What the task asks =
Copy each line exactly, starting with the one that contains "Se agrego el título en la tabla" and stopping after the last line of the material below, with nothing else.

□ □ □ □ □ □ □

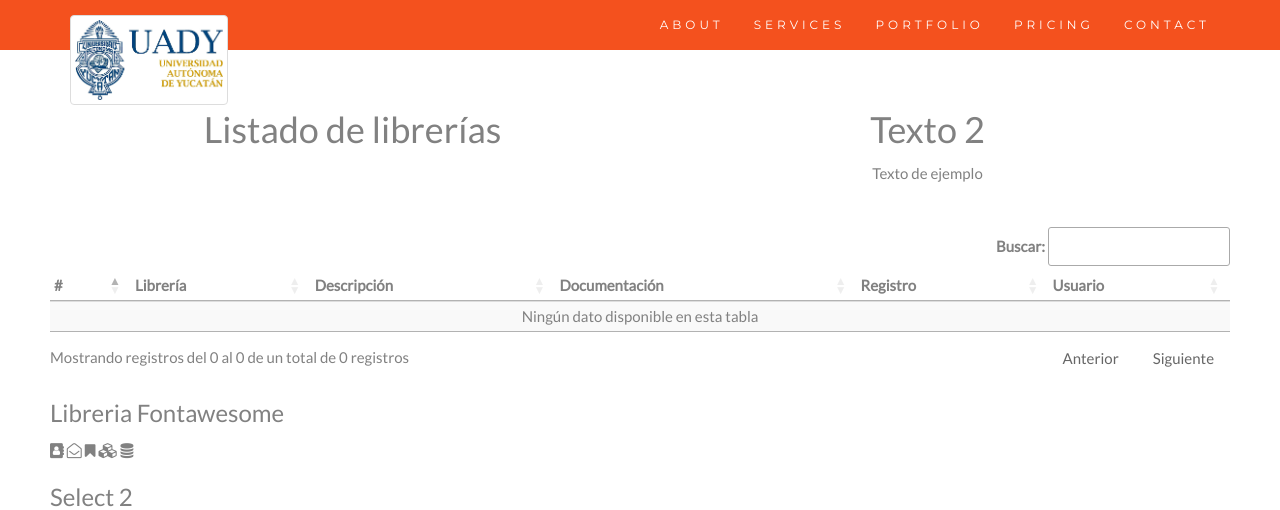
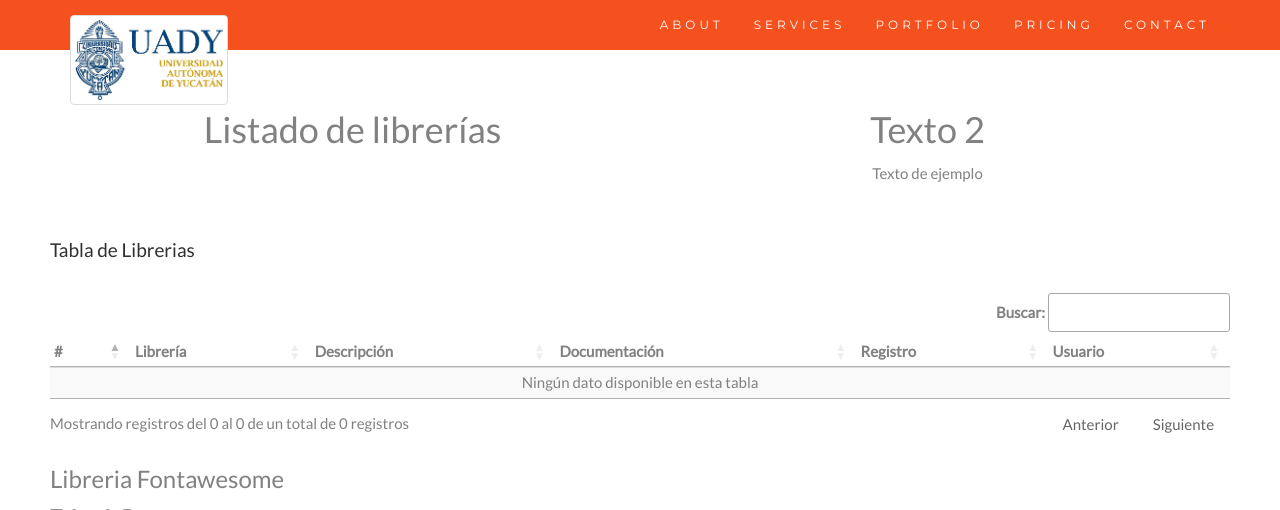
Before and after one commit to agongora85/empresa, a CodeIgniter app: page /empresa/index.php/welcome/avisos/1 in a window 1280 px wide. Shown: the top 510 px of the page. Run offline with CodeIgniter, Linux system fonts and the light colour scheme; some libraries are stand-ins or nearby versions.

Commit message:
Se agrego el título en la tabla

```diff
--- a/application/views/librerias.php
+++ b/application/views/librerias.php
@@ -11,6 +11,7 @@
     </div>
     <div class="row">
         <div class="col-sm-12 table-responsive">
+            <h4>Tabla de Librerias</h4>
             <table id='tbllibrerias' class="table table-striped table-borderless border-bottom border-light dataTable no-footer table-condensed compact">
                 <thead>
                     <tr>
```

□ □ □ □ □ □ □

Task response =
Se agrego el título en la tabla

```diff
--- a/application/views/librerias.php
+++ b/application/views/librerias.php
@@ -11,6 +11,7 @@
     </div>
     <div class="row">
         <div class="col-sm-12 table-responsive">
+            <h4>Tabla de Librerias</h4>
             <table id='tbllibrerias' class="table table-striped table-borderless border-bottom border-light dataTable no-footer table-condensed compact">
                 <thead>
                     <tr>
```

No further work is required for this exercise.